Environment, Science, Technology and Innovation Minister Mahama Ayariga has justified the inclusion of exemption clauses in the Right to Information Bill.
Fears of possible abuse of the 10 exemption clauses, which include information relating to the Offices of the President, Vice President and Cabinet, led parliament to postpone the debate on the bill Thursday May 19.
According to the Bawku Central lawmaker, there is a need to ensure confidentiality of the advisors at the presidency and the information they give out to avoid victimisation.
“Any document, any information [which] is prepared for the president or vice president, which is in the nature of recommendation, advice etc., third parties cannot, under this act, request for that information. The idea is that the person preparing the information and giving an opinion has to be protected otherwise nobody will give an honest opinion because you are afraid that it will be known that you said it,” he told Class News’ parliamentary correspondent, Ekow Annan.

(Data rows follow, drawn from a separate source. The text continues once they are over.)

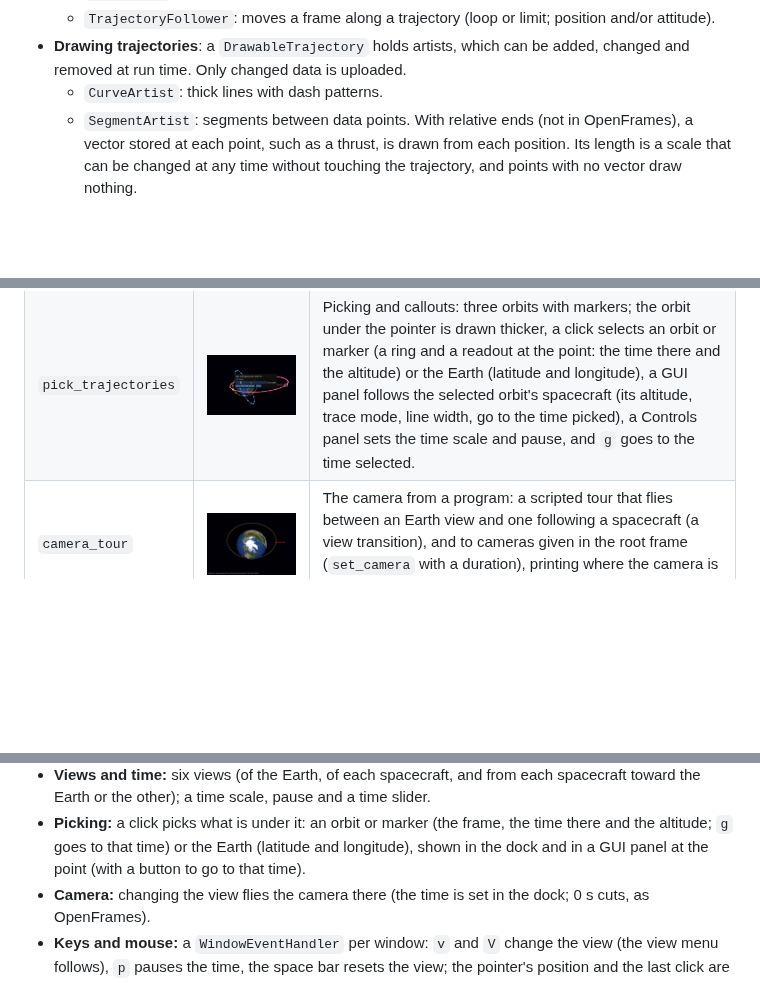
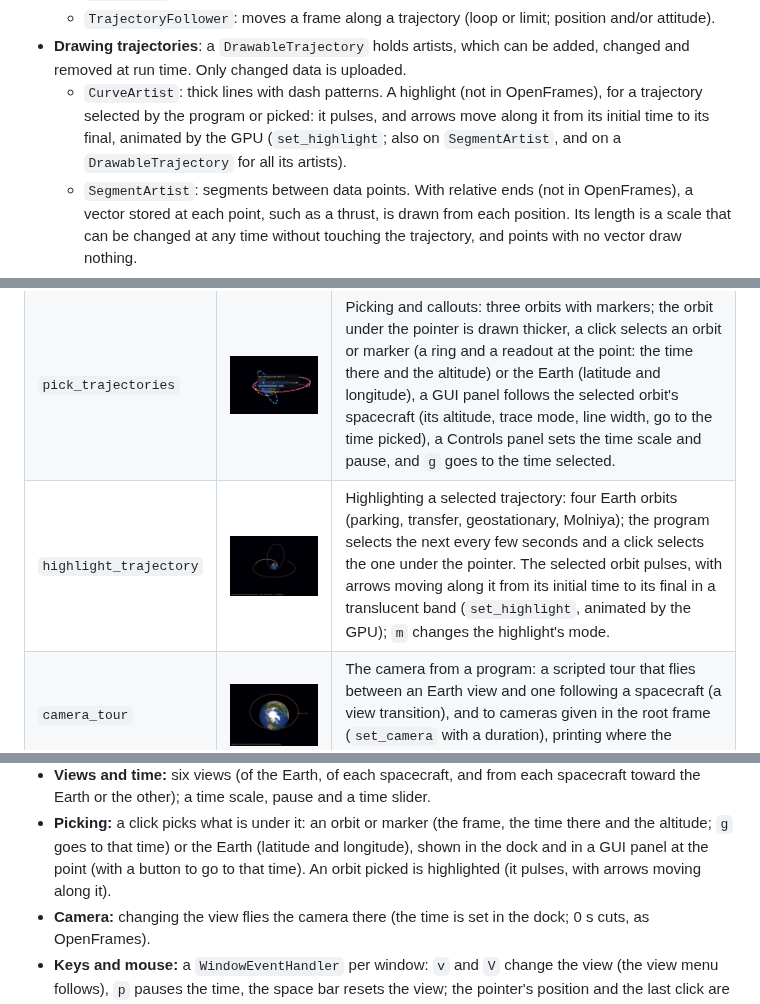
Before and after one commit to jacobwilliams/vkframes, a Markdown page: README.md, 3 parts joined by grey strips. Drawn GitHub-style; pictures changed too: media/screenshots/examples/highlight_trajectory.jpg (added); blank space fills up the shorter version.

```diff
--- a/README.md
+++ b/README.md
@@ -85,7 +85,11 @@ hidden global state. Vkframes is built on [VulkanSceneGraph](https://github.com/
     position and/or attitude).
 - **Drawing trajectories**: a `DrawableTrajectory` holds artists, which can
   be added, changed and removed at run time. Only changed data is uploaded.
-  - `CurveArtist`: thick lines with dash patterns.
+  - `CurveArtist`: thick lines with dash patterns. A highlight (not in
+    OpenFrames), for a trajectory selected by the program or picked: it
+    pulses, and arrows move along it from its initial time to its final,
+    animated by the GPU (`set_highlight`; also on `SegmentArtist`, and on a
+    `DrawableTrajectory` for all its artists).
   - `SegmentArtist`: segments between data points. With relative ends (not
     in OpenFrames), a vector stored at each point, such as a thrust, is drawn
     from each position. Its length is a scale that can be changed at any
@@ -272,6 +276,7 @@ of its own (no GUI toolkit). Each shows one part of the API:
 | `shapes` | <img src="media/screenshots/examples/shapes.jpg" width="160" alt="shapes"> | The reference shapes: coordinate axes with tick marks, a latitude/longitude grid, an equatorial plane and sensor cones pointed at the Earth. |
 | `two_windows` | <img src="media/screenshots/examples/two_windows_1.jpg" width="78" alt="two_windows, window 1"><img src="media/screenshots/examples/two_windows_2.jpg" width="78" alt="two_windows, window 2"> | One scene in two windows, each with its own view, their clocks synchronized so both show the same time. |
 | `pick_trajectories` | <img src="media/screenshots/examples/pick_trajectories.jpg" width="160" alt="pick_trajectories"> | Picking and callouts: three orbits with markers; the orbit under the pointer is drawn thicker, a click selects an orbit or marker (a ring and a readout at the point: the time there and the altitude) or the Earth (latitude and longitude), a GUI panel follows the selected orbit's spacecraft (its altitude, trace mode, line width, go to the time picked), a Controls panel sets the time scale and pause, and `g` goes to the time selected. |
+| `highlight_trajectory` | <img src="media/screenshots/examples/highlight_trajectory.jpg" width="160" alt="highlight_trajectory"> | Highlighting a selected trajectory: four Earth orbits (parking, transfer, geostationary, Molniya); the program selects the next every few seconds and a click selects the one under the pointer. The selected orbit pulses, with arrows moving along it from its initial time to its final in a translucent band (`set_highlight`, animated by the GPU); `m` changes the highlight's mode. |
 | `camera_tour` | <img src="media/screenshots/examples/camera_tour.jpg" width="160" alt="camera_tour"> | The camera from a program: a scripted tour that flies between an Earth view and one following a spacecraft (a view transition), and to cameras given in the root frame (`set_camera` with a duration), printing where the camera is (`get_camera`). |
 | `earth_moon_frames` | <img src="media/screenshots/examples/earth_moon_frames_1.jpg" width="78" alt="earth_moon_frames, window 1"><img src="media/screenshots/examples/earth_moon_frames_2.jpg" width="78" alt="earth_moon_frames, window 2"> | One trajectory in two frames at once: a free-return lunar flyby shown in inertial coordinates about the Earth in one window, and in the Moon's body-fixed frame about the Moon in the other. Each window has its own scene; the Moon-fixed copy is transformed in Fortran, each point at its own time. |
 | `live_changes` | <img src="media/screenshots/examples/live_changes.jpg" width="160" alt="live_changes"> | Changing a scene while it's shown: a Moon added and removed, the Earth's axes moved, HUD text and a starry sky added. |
@@ -347,7 +353,8 @@ library:
 - **Picking:** a click picks what is under it: an orbit or marker (the
   frame, the time there and the altitude; `g` goes to that time) or the Earth
   (latitude and longitude), shown in the dock and in a GUI panel at the
-  point (with a button to go to that time).
+  point (with a button to go to that time). An orbit picked is highlighted
+  (it pulses, with arrows moving along it).
 - **Camera:** changing the view flies the camera there (the time is set in
   the dock; 0 s cuts, as OpenFrames).
 - **Keys and mouse:** a `WindowEventHandler` per window: `v` and `V` change
```
Also changed, not shown: other parts of README.md (+1 -0 lines), plans/plan.md (+21 -0 lines), 10 other files.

Meanwhile, Deputy Attorney General Dr Dominic Ayine is positive the bill will be passed before Parliament adjourns in July.
“This bill was first mooted by the then opposition New Patriotic Party in 2008 and the bill has gone through so many parliaments [and], so, many sessions of parliament and now we are determined as a house to enact the bill. …Hopefully we will pass it before the rise of parliament in July. The speaker made it very clear that he is determined to give us the opportunity to pass this bill and he is the one presiding, he is the leader of the house, and if that is his determination he is whipping all of us into line,” Dr Ayine said.